▶ **About this exercise**
Go through the data below and return each line where the string "xlsx" occurs.

▶ **Dataset content**
▽
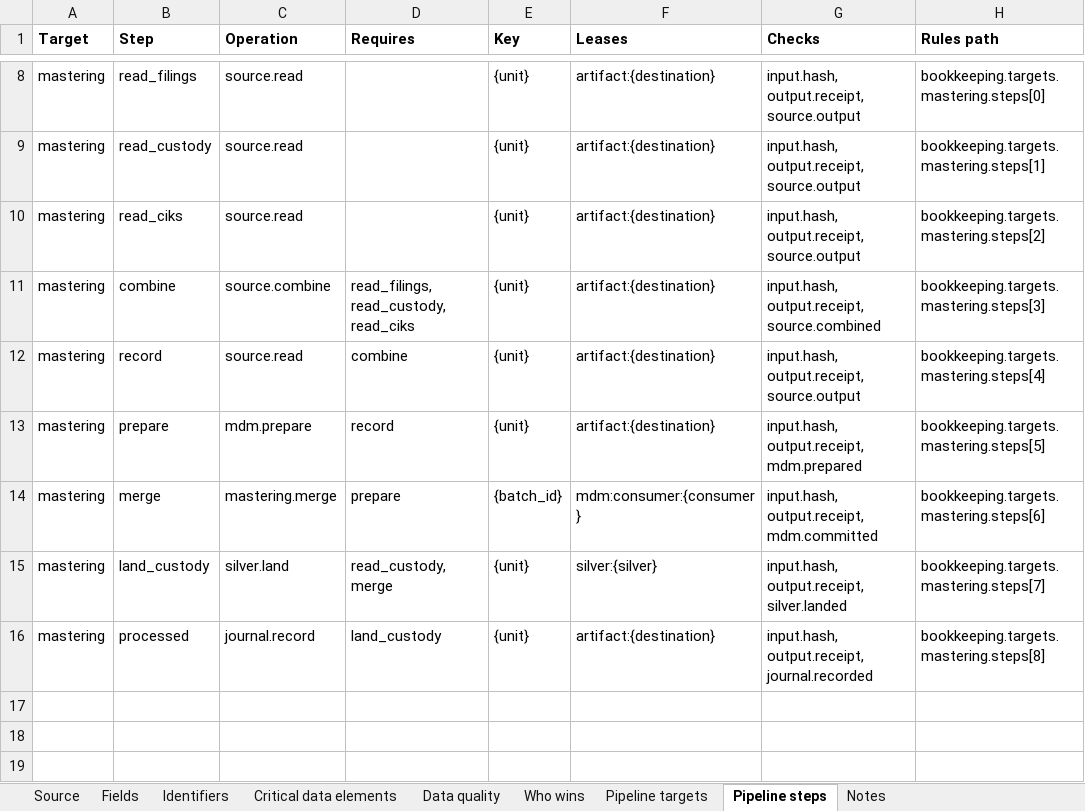
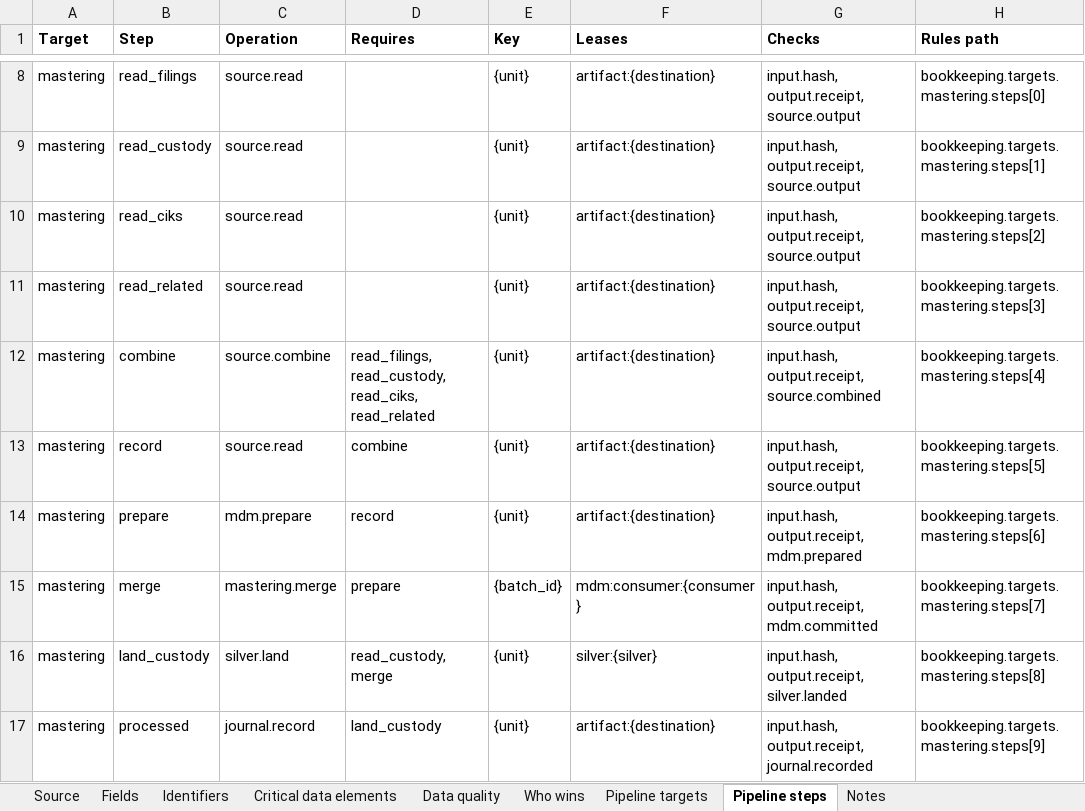
Before and after one commit to paulananth/edgartools-platform, an Excel workbook: rules/sources/iapd.adv/MAPPING.xlsx, sheet Pipeline steps, drawn as a sheet; only a part is shown, gaps mark what is left out; values as stored, in another font and other column widths than the file's, no borders; addresses are those after the commit; the diff names each change by its address in the sheet, - before the commit and + after, or states it on an @@ line.

```diff
--- a/rules/sources/iapd.adv/MAPPING.xlsx (sheet Pipeline steps)
+++ b/rules/sources/iapd.adv/MAPPING.xlsx (sheet Pipeline steps)
+row 11: mastering | read_related | source.read |  | {unit} | artifact:{destination} | input.hash, output.receipt, source.output | bookkeeping.targets.mastering.steps[3]
-D12 (Requires): read_filings, read_custody, read_ciks
+D12 (Requires): read_filings, read_custody, read_ciks, read_related
-H12 (Rules path): bookkeeping.targets.mastering.steps[3]
+H12 (Rules path): bookkeeping.targets.mastering.steps[4]
-H13 (Rules path): bookkeeping.targets.mastering.steps[4]
+H13 (Rules path): bookkeeping.targets.mastering.steps[5]
-H14 (Rules path): bookkeeping.targets.mastering.steps[5]
+H14 (Rules path): bookkeeping.targets.mastering.steps[6]
-H15 (Rules path): bookkeeping.targets.mastering.steps[6]
+H15 (Rules path): bookkeeping.targets.mastering.steps[7]
-H16 (Rules path): bookkeeping.targets.mastering.steps[7]
+H16 (Rules path): bookkeeping.targets.mastering.steps[8]
-H17 (Rules path): bookkeeping.targets.mastering.steps[8]
+H17 (Rules path): bookkeeping.targets.mastering.steps[9]
```
Also changed, not shown: sheet Fields, rules/merge/relationships.xlsx, 16 other files.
△
▶ **Answer box**
Before and after one commit to paulananth/edgartools-platform, an Excel workbook: rules/sources/iapd.adv/MAPPING.xlsx, sheet Pipeline steps, drawn as a sheet; only a part is shown, gaps mark what is left out; values as stored, in another font and other column widths than the file's, no borders; addresses are those after the commit; the diff names each change by its address in the sheet, - before the commit and + after, or states it on an @@ line.
--- a/rules/sources/iapd.adv/MAPPING.xlsx (sheet Pipeline steps)
+++ b/rules/sources/iapd.adv/MAPPING.xlsx (sheet Pipeline steps)
Also changed, not shown: sheet Fields, rules/merge/relationships.xlsx, 16 other files.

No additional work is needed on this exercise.